There was one final lesson of love that we learned as we walked through many years of hardship, struggle and homelessness. It was the greatest lesson of all and the hardest to learn. It is so important that Paul mentions it no less than 5 times in 1 Corinthians 13. It is this lesson that only those who give up all and follow Jesus truly learn. It is the lesson of patient enduring love. “Love endures long and is patient and kind; Love bears up under anything and everything that comes, Love’s hopes are fadeless under all circumstances, and Love endures everything [without weakening]. Love never fails [never fades out or becomes obsolete or comes to an end].’” 1 Cor. 13:4,7-8. It was this love of Jesus that stood with us during our whole wilderness time. In standing with Him we learned to endure through every hardship and not quit. It is this love that goes the distance when you are hungry, tired, cold, wet, alone and miserable. It is Jesus’ love that held us tight when all of hell was unleashed against us. It was the love of the Father that kept us safe during the dark stormy nights. This is the love that endures long and never failed us. This is why we did not quit.

I have used Paul’s description of love in 1 Corinthians 13 as a backdrop to describe a little about what we learned of love. If I were to describe all we learned about love it would be a very thick book. Paul’s words have been our plumb line for understanding love for a very long time. His admonition to love is much needed today. There is a warning, however, that I feel must be given to those who read our story and think that they could repeat such a journey without Jesus’ leading. In 1 Cor. 13:1-3 Paul states, “If I [can] speak in the tongues of men and [even] of angels, but have not love (that reasoning, intentional, spiritual devotion such as is inspired by God’s love for and in us), I am only a noisy gong or a clanging cymbal.
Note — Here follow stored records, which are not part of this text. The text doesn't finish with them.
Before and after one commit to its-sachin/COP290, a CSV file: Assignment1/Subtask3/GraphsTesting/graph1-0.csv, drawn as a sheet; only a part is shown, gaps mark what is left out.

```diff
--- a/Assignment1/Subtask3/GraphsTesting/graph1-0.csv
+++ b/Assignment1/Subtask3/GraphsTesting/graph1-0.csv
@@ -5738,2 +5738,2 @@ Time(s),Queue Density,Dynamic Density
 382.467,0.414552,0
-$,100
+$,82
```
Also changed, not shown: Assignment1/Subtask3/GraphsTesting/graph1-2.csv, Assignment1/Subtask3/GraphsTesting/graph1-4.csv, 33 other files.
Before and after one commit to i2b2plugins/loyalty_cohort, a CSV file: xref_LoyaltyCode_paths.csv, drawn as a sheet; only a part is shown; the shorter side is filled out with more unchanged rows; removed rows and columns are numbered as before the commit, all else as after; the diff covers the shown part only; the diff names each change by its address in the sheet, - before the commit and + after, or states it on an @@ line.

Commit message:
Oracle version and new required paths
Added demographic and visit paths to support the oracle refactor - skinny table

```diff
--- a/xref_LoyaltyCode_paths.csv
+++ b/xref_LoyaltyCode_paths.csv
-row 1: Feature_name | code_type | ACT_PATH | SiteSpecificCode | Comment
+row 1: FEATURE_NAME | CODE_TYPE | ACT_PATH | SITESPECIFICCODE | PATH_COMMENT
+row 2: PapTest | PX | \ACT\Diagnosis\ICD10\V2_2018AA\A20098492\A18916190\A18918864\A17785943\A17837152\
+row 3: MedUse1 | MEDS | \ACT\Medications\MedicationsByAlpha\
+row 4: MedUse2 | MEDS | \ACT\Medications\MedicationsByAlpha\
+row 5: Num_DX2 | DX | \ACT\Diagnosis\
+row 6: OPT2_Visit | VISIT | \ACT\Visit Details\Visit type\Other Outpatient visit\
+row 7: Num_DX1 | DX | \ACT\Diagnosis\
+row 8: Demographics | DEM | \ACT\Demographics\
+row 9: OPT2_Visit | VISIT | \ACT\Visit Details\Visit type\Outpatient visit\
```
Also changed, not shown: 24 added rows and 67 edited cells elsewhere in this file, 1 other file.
And if I have prophetic powers (the gift of interpreting the divine will and purpose), and understand all the secret truths and mysteries and possess all knowledge, and if I have [sufficient] faith so that I can remove mountains, but have not love (God’s love in me) I am nothing (a useless nobody). Even if I dole out all that I have [to the poor in providing] food, and if I surrender my body to be burned or in order that I may glory, but have not love (God’s love in me), I gain nothing.” No enterprise, regardless of how lofty the intent, will succeed if there is no love of God in it. Love is the beginning and the end. Without love there is nothing.
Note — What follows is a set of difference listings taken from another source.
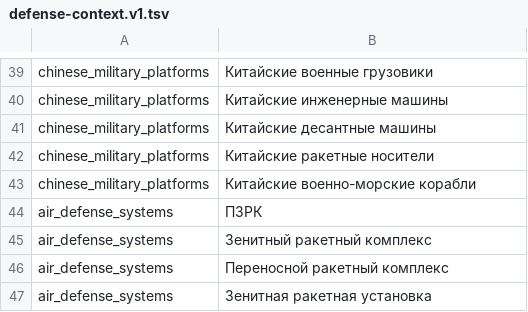
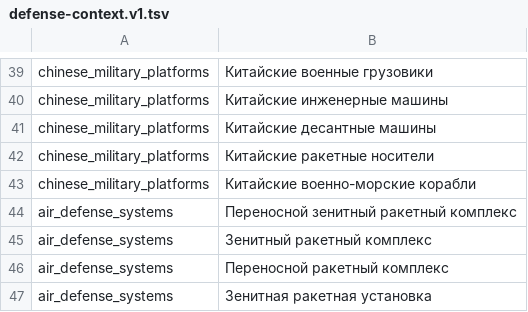
Before and after one commit to Ivan-VHS/OPlague, a TSV file: security/defense-context.v1.tsv, drawn as a sheet; only a part is shown, gaps mark what is left out.

Commit message:
security: preserve exact supplied air-defense phrase

```diff
--- a/security/defense-context.v1.tsv
+++ b/security/defense-context.v1.tsv
@@ -43,3 +43,3 @@ chinese_military_platforms	Китайские ракетные носители
 chinese_military_platforms	Китайские военно-морские корабли
-air_defense_systems	ПЗРК
+air_defense_systems	Переносной зенитный ракетный комплекс
 air_defense_systems	Зенитный ракетный комплекс
```
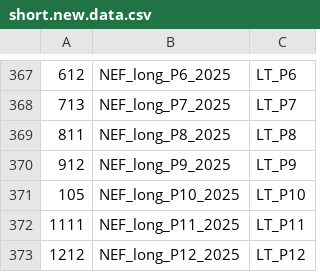
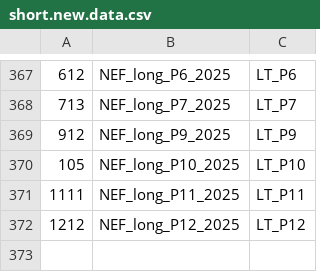
Before and after one commit to solimarygh/nefineo-cesab, a CSV file: Data/short.new.data.csv, drawn as a sheet; only a part is shown, gaps mark what is left out.

Commit message:
sin P8 en longtime porque esta repedida la coordenada con P3

```diff
--- a/Data/short.new.data.csv
+++ b/Data/short.new.data.csv
@@ -368,3 +368,2 @@
 "713","NEF_long_P7_2025","LT_P7"
-"811","NEF_long_P8_2025","LT_P8"
 "912","NEF_long_P9_2025","LT_P9"
```
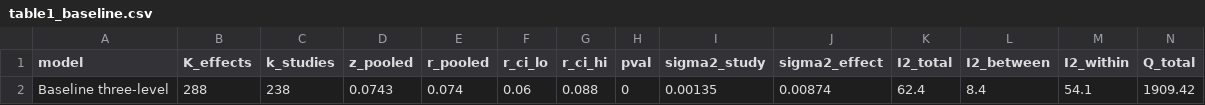
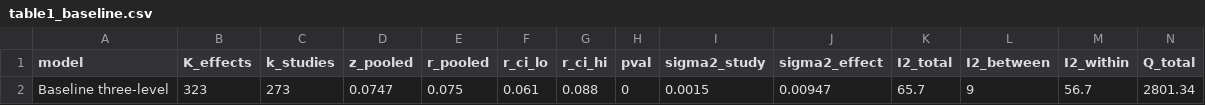
Before and after one commit to thuyhuongctu-cell/my_thesis_phd_candidate_26, a CSV file: p6/results/table1_baseline.csv, drawn as a sheet; only a part is shown; removed rows and columns are numbered as before the commit, all else as after; rows hold the shown columns only; the diff names each change by its address in the sheet, - before the commit and + after, or states it on an @@ line.

```diff
--- a/p6/results/table1_baseline.csv
+++ b/p6/results/table1_baseline.csv
-row 2: Baseline three-level | 288 | 238 | 0.0743 | 0.074 | 0.06 | 0.088 | 0 | 0.00135 | 0.00874 | 62.4 | 8.4 | 54.1 | 1909.42
+row 2: Baseline three-level | 323 | 273 | 0.0747 | 0.075 | 0.061 | 0.088 | 0 | 0.0015 | 0.00947 | 65.7 | 9 | 56.7 | 2801.34
```
Also changed, not shown: p6/results/forest_data.csv, p6/results/funnel_imputed.csv, 6 other files.
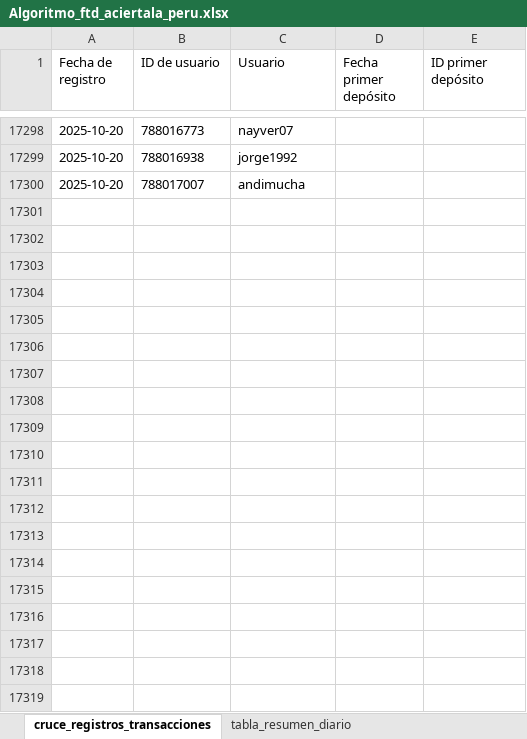
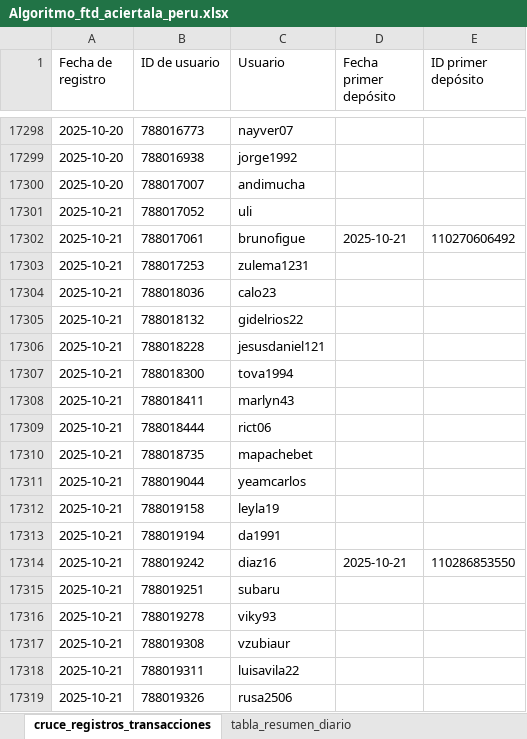
Before and after one commit to james5777/FTD-s-Aciertala, an Excel workbook: Algoritmo_ftd_aciertala_peru.xlsx, sheet cruce_registros_transacciones, drawn as a sheet; only a part is shown, gaps mark what is left out; values as stored, in another font and other column widths than the file's, no borders; table styles not drawn; the diff covers the shown part only; the diff names each change by its address in the sheet, - before the commit and + after, or states it on an @@ line.

```diff
--- a/Algoritmo_ftd_aciertala_peru.xlsx (sheet cruce_registros_transacciones)
+++ b/Algoritmo_ftd_aciertala_peru.xlsx (sheet cruce_registros_transacciones)
+row 17301: 2025-10-21 | 788017052 | uli
+row 17302: 2025-10-21 | 788017061 | brunofigue | 2025-10-21 | 110270606492
+row 17303: 2025-10-21 | 788017253 | zulema1231
+row 17304: 2025-10-21 | 788018036 | calo23
+row 17305: 2025-10-21 | 788018132 | gidelrios22
+row 17306: 2025-10-21 | 788018228 | jesusdaniel121
+row 17307: 2025-10-21 | 788018300 | tova1994
+row 17308: 2025-10-21 | 788018411 | marlyn43
+row 17309: 2025-10-21 | 788018444 | rict06
+row 17310: 2025-10-21 | 788018735 | mapachebet
+row 17311: 2025-10-21 | 788019044 | yeamcarlos
+row 17312: 2025-10-21 | 788019158 | leyla19
+row 17313: 2025-10-21 | 788019194 | da1991
+row 17314: 2025-10-21 | 788019242 | diaz16 | 2025-10-21 | 110286853550
+row 17315: 2025-10-21 | 788019251 | subaru
+row 17316: 2025-10-21 | 788019278 | viky93
+row 17317: 2025-10-21 | 788019308 | vzubiaur
+row 17318: 2025-10-21 | 788019311 | luisavila22
+row 17319: 2025-10-21 | 788019326 | rusa2506
```
Also changed, not shown: 35 added rows elsewhere in this sheet, sheet tabla_resumen_diario, 5 other files.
This love I have talked about here is not the love of the pithy quote or off-hand comment, no, it is the deep, practical, sacrificial love that gives up all for Jesus. This is the love Jesus showed us on the cross when He endured all for us and did not quit. His abiding presence with us is His love. He is the great Son to our reflective moon. We bring Him great joy when we are so aligned to His will that we accurately reflect His love to others on this earth. To gain that goal you must allow Him to mold and shape you, to remove all dross, the ‘self’ nature in you, so you are pure before Him. Only then will you properly reflect His love to others.